Code change snippets:
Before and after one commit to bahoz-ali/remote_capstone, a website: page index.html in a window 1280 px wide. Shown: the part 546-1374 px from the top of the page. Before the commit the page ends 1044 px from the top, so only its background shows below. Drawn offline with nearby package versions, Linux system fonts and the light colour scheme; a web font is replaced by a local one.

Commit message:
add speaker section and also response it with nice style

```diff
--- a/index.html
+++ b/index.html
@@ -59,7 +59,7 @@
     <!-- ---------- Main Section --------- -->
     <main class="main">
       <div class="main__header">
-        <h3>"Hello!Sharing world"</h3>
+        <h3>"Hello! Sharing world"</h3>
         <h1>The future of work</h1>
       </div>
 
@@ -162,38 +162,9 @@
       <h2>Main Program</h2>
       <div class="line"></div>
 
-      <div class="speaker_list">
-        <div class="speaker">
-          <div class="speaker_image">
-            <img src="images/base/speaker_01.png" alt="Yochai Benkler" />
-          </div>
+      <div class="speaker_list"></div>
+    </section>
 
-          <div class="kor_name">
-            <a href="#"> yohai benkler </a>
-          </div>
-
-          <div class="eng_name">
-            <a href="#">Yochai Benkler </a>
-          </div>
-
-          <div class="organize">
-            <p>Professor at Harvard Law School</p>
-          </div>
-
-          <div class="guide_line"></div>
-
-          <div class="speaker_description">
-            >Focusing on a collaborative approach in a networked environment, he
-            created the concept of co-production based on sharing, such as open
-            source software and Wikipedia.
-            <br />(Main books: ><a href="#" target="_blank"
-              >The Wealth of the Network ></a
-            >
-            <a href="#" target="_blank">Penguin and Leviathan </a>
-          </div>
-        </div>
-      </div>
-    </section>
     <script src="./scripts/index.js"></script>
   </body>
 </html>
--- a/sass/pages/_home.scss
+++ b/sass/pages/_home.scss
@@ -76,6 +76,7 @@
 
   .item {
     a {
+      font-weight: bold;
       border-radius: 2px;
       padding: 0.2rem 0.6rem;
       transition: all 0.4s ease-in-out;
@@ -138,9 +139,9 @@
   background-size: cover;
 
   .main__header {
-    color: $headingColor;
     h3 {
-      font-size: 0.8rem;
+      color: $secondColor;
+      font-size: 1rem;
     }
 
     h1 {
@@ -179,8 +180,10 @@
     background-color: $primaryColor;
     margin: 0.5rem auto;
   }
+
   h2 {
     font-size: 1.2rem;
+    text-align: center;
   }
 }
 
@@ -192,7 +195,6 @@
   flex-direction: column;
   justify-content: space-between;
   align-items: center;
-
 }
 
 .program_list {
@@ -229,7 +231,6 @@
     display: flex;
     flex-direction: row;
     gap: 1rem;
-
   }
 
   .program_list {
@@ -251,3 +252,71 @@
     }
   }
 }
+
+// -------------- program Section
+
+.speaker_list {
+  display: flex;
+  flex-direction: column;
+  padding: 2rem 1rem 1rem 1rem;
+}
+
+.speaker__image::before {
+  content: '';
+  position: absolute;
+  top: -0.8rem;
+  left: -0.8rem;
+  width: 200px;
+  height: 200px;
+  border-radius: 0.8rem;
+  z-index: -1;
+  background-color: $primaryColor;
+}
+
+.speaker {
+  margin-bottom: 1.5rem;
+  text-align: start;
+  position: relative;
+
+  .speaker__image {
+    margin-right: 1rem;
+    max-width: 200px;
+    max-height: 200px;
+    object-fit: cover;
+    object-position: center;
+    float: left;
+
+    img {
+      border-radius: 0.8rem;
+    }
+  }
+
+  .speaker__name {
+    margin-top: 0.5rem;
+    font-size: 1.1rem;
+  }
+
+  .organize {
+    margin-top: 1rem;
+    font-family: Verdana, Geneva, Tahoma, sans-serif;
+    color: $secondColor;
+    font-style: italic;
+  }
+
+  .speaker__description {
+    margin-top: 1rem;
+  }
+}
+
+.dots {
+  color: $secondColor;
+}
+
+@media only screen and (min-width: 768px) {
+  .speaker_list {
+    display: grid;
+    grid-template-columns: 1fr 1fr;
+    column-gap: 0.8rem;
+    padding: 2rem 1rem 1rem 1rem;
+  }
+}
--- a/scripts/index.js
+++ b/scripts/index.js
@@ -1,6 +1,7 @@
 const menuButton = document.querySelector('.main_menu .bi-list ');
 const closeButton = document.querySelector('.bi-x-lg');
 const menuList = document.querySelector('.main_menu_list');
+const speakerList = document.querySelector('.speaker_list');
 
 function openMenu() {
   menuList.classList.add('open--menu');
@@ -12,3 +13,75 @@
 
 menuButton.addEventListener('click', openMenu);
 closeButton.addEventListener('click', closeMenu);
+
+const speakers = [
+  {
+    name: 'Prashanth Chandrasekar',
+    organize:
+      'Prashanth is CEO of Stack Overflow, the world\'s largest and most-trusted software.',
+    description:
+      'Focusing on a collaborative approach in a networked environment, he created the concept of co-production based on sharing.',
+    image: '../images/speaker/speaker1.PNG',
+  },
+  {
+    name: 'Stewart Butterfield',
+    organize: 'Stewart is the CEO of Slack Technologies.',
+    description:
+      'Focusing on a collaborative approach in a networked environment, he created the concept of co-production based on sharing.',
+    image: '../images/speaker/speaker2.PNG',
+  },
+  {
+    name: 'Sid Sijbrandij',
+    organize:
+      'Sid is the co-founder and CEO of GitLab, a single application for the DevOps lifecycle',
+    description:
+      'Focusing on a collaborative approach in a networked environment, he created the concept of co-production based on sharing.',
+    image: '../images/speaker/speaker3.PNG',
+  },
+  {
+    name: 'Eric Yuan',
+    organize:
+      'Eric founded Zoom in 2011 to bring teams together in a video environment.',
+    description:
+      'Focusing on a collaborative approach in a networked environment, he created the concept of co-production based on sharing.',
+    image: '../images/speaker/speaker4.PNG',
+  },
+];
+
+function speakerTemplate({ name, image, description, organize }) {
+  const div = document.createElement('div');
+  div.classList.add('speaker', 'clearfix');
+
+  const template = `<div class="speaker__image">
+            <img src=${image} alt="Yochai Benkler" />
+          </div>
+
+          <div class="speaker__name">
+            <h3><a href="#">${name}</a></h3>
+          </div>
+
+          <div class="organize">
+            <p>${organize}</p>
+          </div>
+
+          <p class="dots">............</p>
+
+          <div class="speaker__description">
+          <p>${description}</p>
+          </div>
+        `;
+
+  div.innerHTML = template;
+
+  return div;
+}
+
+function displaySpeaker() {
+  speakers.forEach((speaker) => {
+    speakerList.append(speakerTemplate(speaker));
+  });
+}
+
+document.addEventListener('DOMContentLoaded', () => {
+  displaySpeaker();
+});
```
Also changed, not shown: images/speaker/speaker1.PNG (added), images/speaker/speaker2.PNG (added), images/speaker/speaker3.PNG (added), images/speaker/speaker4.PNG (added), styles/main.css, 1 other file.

## Exercise requirements
Repeat all of the records above exactly as written.

## Response area
Before and after one commit to bahoz-ali/remote_capstone, a website: page index.html in a window 1280 px wide. Shown: the part 546-1374 px from the top of the page. Before the commit the page ends 1044 px from the top, so only its background shows below. Drawn offline with nearby package versions, Linux system fonts and the light colour scheme; a web font is replaced by a local one.

Commit message:
add speaker section and also response it with nice style

```diff
--- a/index.html
+++ b/index.html
@@ -59,7 +59,7 @@
     <!-- ---------- Main Section --------- -->
     <main class="main">
       <div class="main__header">
-        <h3>"Hello!Sharing world"</h3>
+        <h3>"Hello! Sharing world"</h3>
         <h1>The future of work</h1>
       </div>
 
@@ -162,38 +162,9 @@
       <h2>Main Program</h2>
       <div class="line"></div>
 
-      <div class="speaker_list">
-        <div class="speaker">
-          <div class="speaker_image">
-            <img src="images/base/speaker_01.png" alt="Yochai Benkler" />
-          </div>
+      <div class="speaker_list"></div>
+    </section>
 
-          <div class="kor_name">
-            <a href="#"> yohai benkler </a>
-          </div>
-
-          <div class="eng_name">
-            <a href="#">Yochai Benkler </a>
-          </div>
-
-          <div class="organize">
-            <p>Professor at Harvard Law School</p>
-          </div>
-
-          <div class="guide_line"></div>
-
-          <div class="speaker_description">
-            >Focusing on a collaborative approach in a networked environment, he
-            created the concept of co-production based on sharing, such as open
-            source software and Wikipedia.
-            <br />(Main books: ><a href="#" target="_blank"
-              >The Wealth of the Network ></a
-            >
-            <a href="#" target="_blank">Penguin and Leviathan </a>
-          </div>
-        </div>
-      </div>
-    </section>
     <script src="./scripts/index.js"></script>
   </body>
 </html>
--- a/sass/pages/_home.scss
+++ b/sass/pages/_home.scss
@@ -76,6 +76,7 @@
 
   .item {
     a {
+      font-weight: bold;
       border-radius: 2px;
       padding: 0.2rem 0.6rem;
       transition: all 0.4s ease-in-out;
@@ -138,9 +139,9 @@
   background-size: cover;
 
   .main__header {
-    color: $headingColor;
     h3 {
-      font-size: 0.8rem;
+      color: $secondColor;
+      font-size: 1rem;
     }
 
     h1 {
@@ -179,8 +180,10 @@
     background-color: $primaryColor;
     margin: 0.5rem auto;
   }
+
   h2 {
     font-size: 1.2rem;
+    text-align: center;
   }
 }
 
@@ -192,7 +195,6 @@
   flex-direction: column;
   justify-content: space-between;
   align-items: center;
-
 }
 
 .program_list {
@@ -229,7 +231,6 @@
     display: flex;
     flex-direction: row;
     gap: 1rem;
-
   }
 
   .program_list {
@@ -251,3 +252,71 @@
     }
   }
 }
+
+// -------------- program Section
+
+.speaker_list {
+  display: flex;
+  flex-direction: column;
+  padding: 2rem 1rem 1rem 1rem;
+}
+
+.speaker__image::before {
+  content: '';
+  position: absolute;
+  top: -0.8rem;
+  left: -0.8rem;
+  width: 200px;
+  height: 200px;
+  border-radius: 0.8rem;
+  z-index: -1;
+  background-color: $primaryColor;
+}
+
+.speaker {
+  margin-bottom: 1.5rem;
+  text-align: start;
+  position: relative;
+
+  .speaker__image {
+    margin-right: 1rem;
+    max-width: 200px;
+    max-height: 200px;
+    object-fit: cover;
+    object-position: center;
+    float: left;
+
+    img {
+      border-radius: 0.8rem;
+    }
+  }
+
+  .speaker__name {
+    margin-top: 0.5rem;
+    font-size: 1.1rem;
+  }
+
+  .organize {
+    margin-top: 1rem;
+    font-family: Verdana, Geneva, Tahoma, sans-serif;
+    color: $secondColor;
+    font-style: italic;
+  }
+
+  .speaker__description {
+    margin-top: 1rem;
+  }
+}
+
+.dots {
+  color: $secondColor;
+}
+
+@media only screen and (min-width: 768px) {
+  .speaker_list {
+    display: grid;
+    grid-template-columns: 1fr 1fr;
+    column-gap: 0.8rem;
+    padding: 2rem 1rem 1rem 1rem;
+  }
+}
--- a/scripts/index.js
+++ b/scripts/index.js
@@ -1,6 +1,7 @@
 const menuButton = document.querySelector('.main_menu .bi-list ');
 const closeButton = document.querySelector('.bi-x-lg');
 const menuList = document.querySelector('.main_menu_list');
+const speakerList = document.querySelector('.speaker_list');
 
 function openMenu() {
   menuList.classList.add('open--menu');
@@ -12,3 +13,75 @@
 
 menuButton.addEventListener('click', openMenu);
 closeButton.addEventListener('click', closeMenu);
+
+const speakers = [
+  {
+    name: 'Prashanth Chandrasekar',
+    organize:
+      'Prashanth is CEO of Stack Overflow, the world\'s largest and most-trusted software.',
+    description:
+      'Focusing on a collaborative approach in a networked environment, he created the concept of co-production based on sharing.',
+    image: '../images/speaker/speaker1.PNG',
+  },
+  {
+    name: 'Stewart Butterfield',
+    organize: 'Stewart is the CEO of Slack Technologies.',
+    description:
+      'Focusing on a collaborative approach in a networked environment, he created the concept of co-production based on sharing.',
+    image: '../images/speaker/speaker2.PNG',
+  },
+  {
+    name: 'Sid Sijbrandij',
+    organize:
+      'Sid is the co-founder and CEO of GitLab, a single application for the DevOps lifecycle',
+    description:
+      'Focusing on a collaborative approach in a networked environment, he created the concept of co-production based on sharing.',
+    image: '../images/speaker/speaker3.PNG',
+  },
+  {
+    name: 'Eric Yuan',
+    organize:
+      'Eric founded Zoom in 2011 to bring teams together in a video environment.',
+    description:
+      'Focusing on a collaborative approach in a networked environment, he created the concept of co-production based on sharing.',
+    image: '../images/speaker/speaker4.PNG',
+  },
+];
+
+function speakerTemplate({ name, image, description, organize }) {
+  const div = document.createElement('div');
+  div.classList.add('speaker', 'clearfix');
+
+  const template = `<div class="speaker__image">
+            <img src=${image} alt="Yochai Benkler" />
+          </div>
+
+          <div class="speaker__name">
+            <h3><a href="#">${name}</a></h3>
+          </div>
+
+          <div class="organize">
+            <p>${organize}</p>
+          </div>
+
+          <p class="dots">............</p>
+
+          <div class="speaker__description">
+          <p>${description}</p>
+          </div>
+        `;
+
+  div.innerHTML = template;
+
+  return div;
+}
+
+function displaySpeaker() {
+  speakers.forEach((speaker) => {
+    speakerList.append(speakerTemplate(speaker));
+  });
+}
+
+document.addEventListener('DOMContentLoaded', () => {
+  displaySpeaker();
+});
```
Also changed, not shown: images/speaker/speaker1.PNG (added), images/speaker/speaker2.PNG (added), images/speaker/speaker3.PNG (added), images/speaker/speaker4.PNG (added), styles/main.css, 1 other file.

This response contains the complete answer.